- Video is worth 1.8 million words per minute, according to Forrester Research.
- Video allows a prospect to get to know you before ever meeting you.
- Videos allow your patients to tell your story and sing your praises, establishing social proof on your behalf.
So what’s the problem?
According to research by Visible Measures, 20% of your viewers will click away from a video in 10 seconds or less. You’ll lose about one-third of your viewers by 30 seconds, 45% by 1 minute and almost 60% by two minutes. And those numbers remain the same no matter how long the video is. While desktop viewers tend to stick with videos for 2 minutes or less, mobile users seem to have a longer attention span, all the way up to iPad users who will stick with a web video for an average of 5 minutes.
So how do you get more viewers to follow a video all the way through to the end?
Follow this three-step formula:
- Don’t give away the ending.
You have to get viewers interested by creating some sort of problem. So that might be having a patient talk about how embarrassed she was when her dentures slipped out every time she laughed. Or it might be you talking about the pain people feel when they have gum disease. You must give viewers a reason to keep watching to see how that “problem” is corrected.
- Don’t belabor the problem.
Be succinct about the problem, explain the reasons it is a problem and what is at stake. Again, a patient is embarrassed because her dentures fly out when she laughs. Then she can explain how, over time, she stopped laughing in public and people stopped wanting to hang out with her. But if she goes on and on about it, the viewer turns it off.
- Solve the problems and give the benefits of coming to see you.

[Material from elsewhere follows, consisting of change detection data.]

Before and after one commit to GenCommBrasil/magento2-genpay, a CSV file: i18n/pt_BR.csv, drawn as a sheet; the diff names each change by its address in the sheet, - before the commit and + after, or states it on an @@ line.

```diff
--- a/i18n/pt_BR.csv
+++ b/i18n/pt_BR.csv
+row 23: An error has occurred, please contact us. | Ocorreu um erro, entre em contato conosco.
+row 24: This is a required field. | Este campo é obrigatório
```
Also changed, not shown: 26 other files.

Here is the pay off. Here is where you reach resolution. Here is the happy ending. Here is where that patient says, “So I came to see Dr. Smith and he set me up with a new set of implants. Now I can laugh and smile and go back to being my old self.” Boom! An ending that was worth waiting for – and worth watching the whole video for.

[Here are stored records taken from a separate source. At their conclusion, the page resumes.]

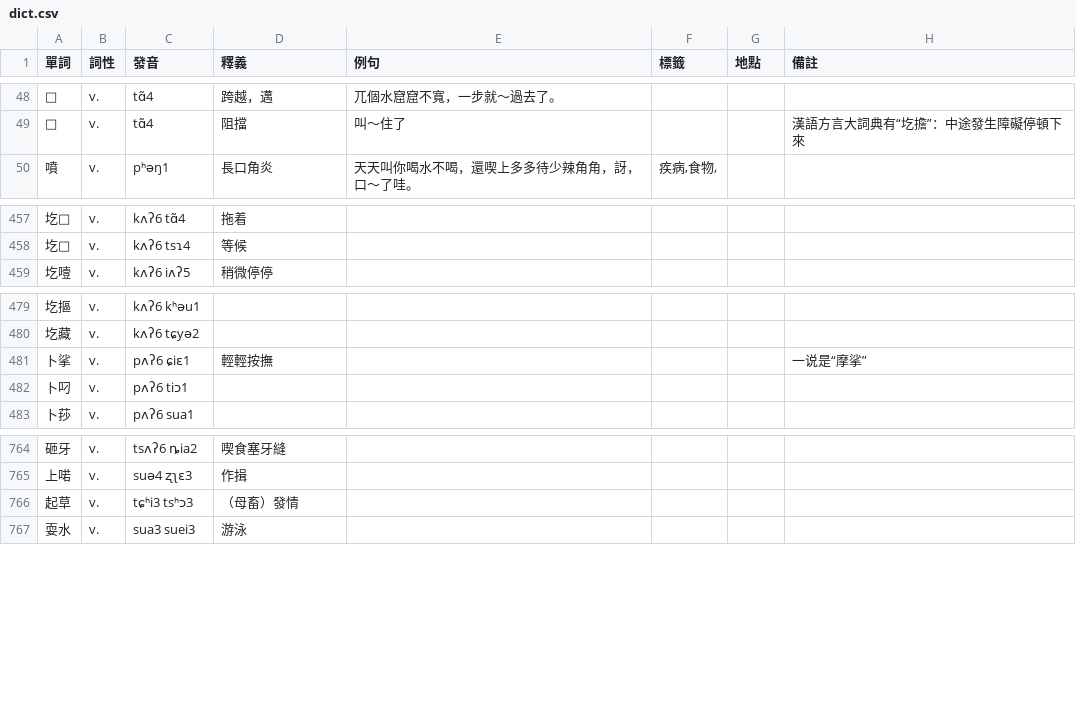
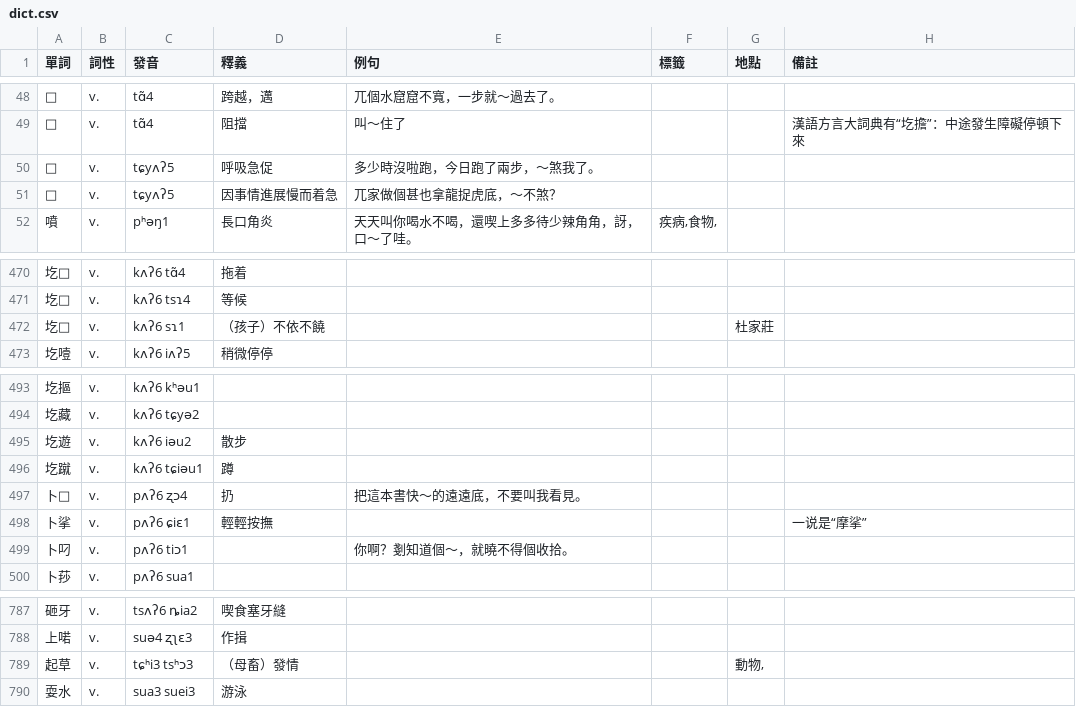
Before and after one commit to JinyuWorld/dict-pingyao, a CSV file: dict.csv, drawn as a sheet; only a part is shown, gaps mark what is left out; the diff covers the shown part only.

```diff
--- a/dict.csv
+++ b/dict.csv
@@ -49,2 +49,4 @@
 □,v.,tɑ̃4,阻擋,叫～住了,,,漢語方言大詞典有“圪擔”：中途發生障礙停頓下來
+□,v.,tɕyʌʔ5,呼吸急促,多少時沒啦跑，今日跑了兩步，～煞我了。,,,
+□,v.,tɕyʌʔ5,因事情進展慢而着急,兀家做個甚也拿龍捉虎底，～不煞？,,,
 噴,v.,pʰəŋ1,長口角炎,天天叫你喝水不喝，還喫上多多待少辣角角，訝，口～了哇。,"疾病,食物,",,
@@ -458,2 +471,3 @@
 圪□,v.,kʌʔ6 tsɿ4,等候,,,,
+圪□,v.,kʌʔ6 sɿ1,（孩子）不依不饒,,,杜家莊,
 圪噎,v.,kʌʔ6 iʌʔ5,稍微停停,,,,
@@ -480,4 +494,7 @@
 圪藏,v.,kʌʔ6 tɕyə2,,,,,
+圪遊,v.,kʌʔ6 iəu2,散步,,,,
+圪蹴,v.,kʌʔ6 tɕiəu1,蹲,,,,
+卜□,v.,pʌʔ6 ʐɔ4,扔,把這本書快～的遠遠底，不要叫我看見。,,,
 卜挲,v.,pʌʔ6 ɕiɛ1,輕輕按撫,,,,一说是“摩挲”
-卜叼,v.,pʌʔ6 tiɔ1,,,,,
+卜叼,v.,pʌʔ6 tiɔ1,,你啊？剗知道個～，就曉不得個收拾。,,,
 卜莏,v.,pʌʔ6 sua1,,,,,
@@ -765,3 +788,3 @@
 上喏,v.,suə4 ʐʅɛ3,作揖,,,,
-起草,v.,tɕʰi3 tsʰɔ3,（母畜）發情,,,,
+起草,v.,tɕʰi3 tsʰɔ3,（母畜）發情,,,"動物,",
 耍水,v.,sua3 suei3,游泳,,,,
```
Also changed, not shown: 27 added rows, 4 moved rows and 2 edited cells elsewhere in this file.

There’s an art to creating effective and believable video. Sadly, we’ve discovered that few dentists have mastered that art. So, while it’s convenient to grab your SmartPhone and get a spontaneous testimonial from a happy patient, it doesn’t necessarily make good video, the kind that will motivate prospective patients to learn more about your practice. And ultimately become new patients.
This is one area where dentists should seriously consider outsourcing. Remember those statistics at the beginning of this post? A marketing medium with that kind of impact has the potential to go spectacularly WRONG. And you just don’t need that kind of negative attention when you’re working to grow your practice.